Inside the SNR027 is the Seiko caliber 5R66 automatic Spring Drive GMT movement that indicates the time, date, and has an independently controlled GMT hand. The dial also features a power reserve indicator for the three days of total power reserve once the movement is fully wound. Don’t forget that one of the main allures of Spring Drive movements is the gliding seconds hand, which sweeps even more smoothly than the seconds hand of a more traditional mechanical wristwatch movement.
Compass-bezel luxury sports watches are among the least common, which is why I think the Seiko Prospex SNR027 has a charming niche appeal to it. Sure, you can get a more standard GMT or diver’s form of this black titanium Prospex piece, but the added personality you get when this watch is paired on the right strap is unparalleled. That said, if you simply can’t get into the slightly quirky looks of a wristwatch that is inspired by classical cartography, Seiko has a lot of other options for you. Does the bezel have a use? Yes, actually. I won’t get into it in much detail, but if you use the GMT hand, a visible placement of the sun, and the rotating bezel, you can use it to find north. Once you find north, you can further use the bezel for navigational assistance — though if you actually need to use your wristwatch to find out where north is in a survival scenario, you’ve got a lot of other problems on your hands, as well, that you’ll need to deal with aside from how to use your wristwatch properly.

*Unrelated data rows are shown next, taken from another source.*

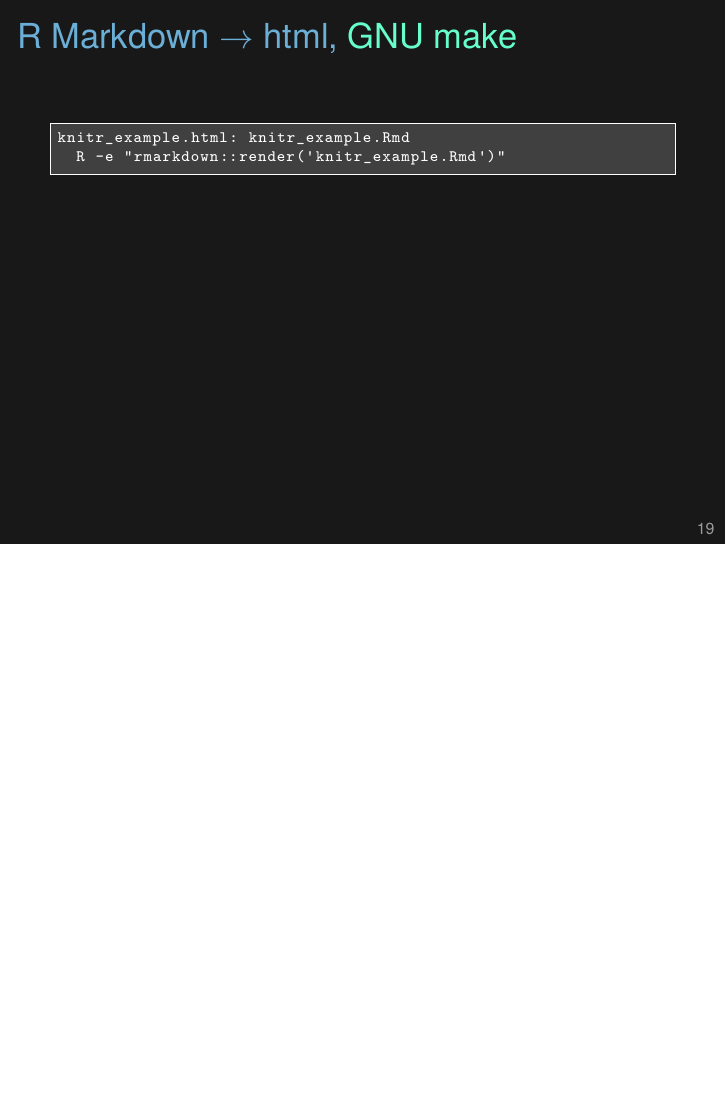
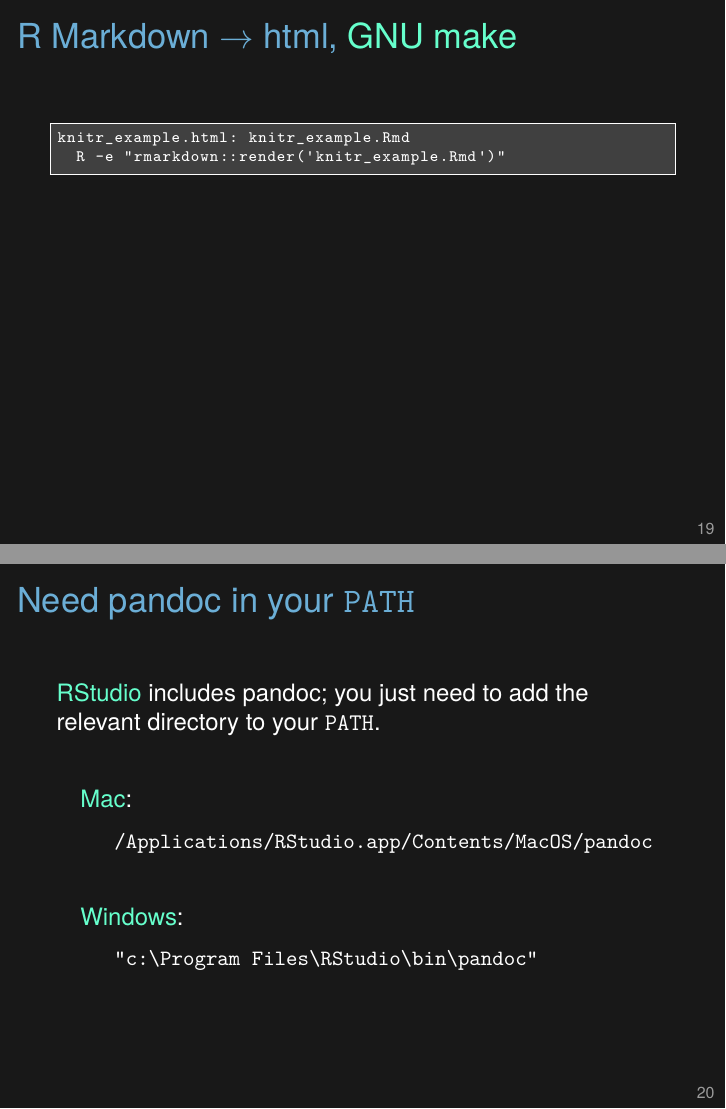
Before and after one commit to kbroman/Tools4RR, LaTeX slides (03_KnitrMarkdown/03_knitr_Rmd.tex): page 19 of 23 before the commit and pages 19 and 20 of 24 after it, the two joined at a grey line, the shorter picture padded with empty space. Compiled offline with XeLaTeX.

Commit message:
Lec 3: add slide about getting pandoc in your PATH

```diff
--- a/03_KnitrMarkdown/03_knitr_Rmd.tex
+++ b/03_KnitrMarkdown/03_knitr_Rmd.tex
@@ -693,6 +693,44 @@
 \end{frame}
 
 
+\begin{frame}{Need pandoc in your {\tt PATH}}
+
+\vspace{24pt}
+
+\href{http://www.rstudio.com}{RStudio} includes pandoc; you just need
+to add the relevant directory to your {\tt PATH}.
+
+\vspace{24pt}
+
+\hspace{3mm} {\hilit Mac}:
+
+\vspace{6pt}
+
+\hspace{9mm} {\ttsm /Applications/RStudio.app/Contents/MacOS/pandoc}
+
+\vspace{24pt}
+
+\hspace{3mm} {\hilit Windows}:
+
+\vspace{6pt}
+
+\hspace{9mm} {\ttsm "c:{\textbackslash}Program Files{\textbackslash}RStudio{\textbackslash}bin{\textbackslash}pandoc"}
+
+\note{To use the rmarkdown package from the command line, you need
+  access to pandoc. But if you've installed RStudio (and I {\hilit
+  highly recommend} that you do), you don't need to do a separate
+  install, as pandoc is included with RStudio.
+
+  You just need to add the relevant directory (listed above) to your
+  {\tt PATH}, for example in your {\tt {\textasciitilde}/.bash\_profile} file.
+
+  At the command line, type {\tt type pandoc} or
+  {\tt pandoc --version} to check that it's available.
+
+}
+\end{frame}
+
+
 
 \begin{frame}{Reproducible knitr documents}
 
```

The quality of Prospex LX watches is undeniably above that of lower-end Seiko Prospex watches. From the fit and finish of the case to the design of the dial, this product easily stands out when compared to its several-hundred-dollar-priced cousins. Again, the dial isn’t flashy, but under the AR-coated sapphire crystal, it uses almost ideal contrast and proportions for an excellent reading experience. There is also the case design, which, while simple, is masculine and brimming with Seiko brand DNA (if you know watches, that is).
Some people still scoff at the notion of paying a few thousand dollars for a Seiko, but the size of that contingent is shrinking. Seiko really does an excellent job with product exclusivity (these products aren’t always easy to get) and keeping customers happy (retailers like to boast about how few people return their Seiko watches). The excellent tool-watch-wearing experience is just part of what makes these Prospex LX watches “stick” on your wrist since they are so useful and versatile. If you haven’t checked one out yet, I’d recommend it. Price for the Seiko Prospex LX Spring Drive GMT reference SNR027 watch is $5,000 USD. Learn more at the Seiko Luxe website here.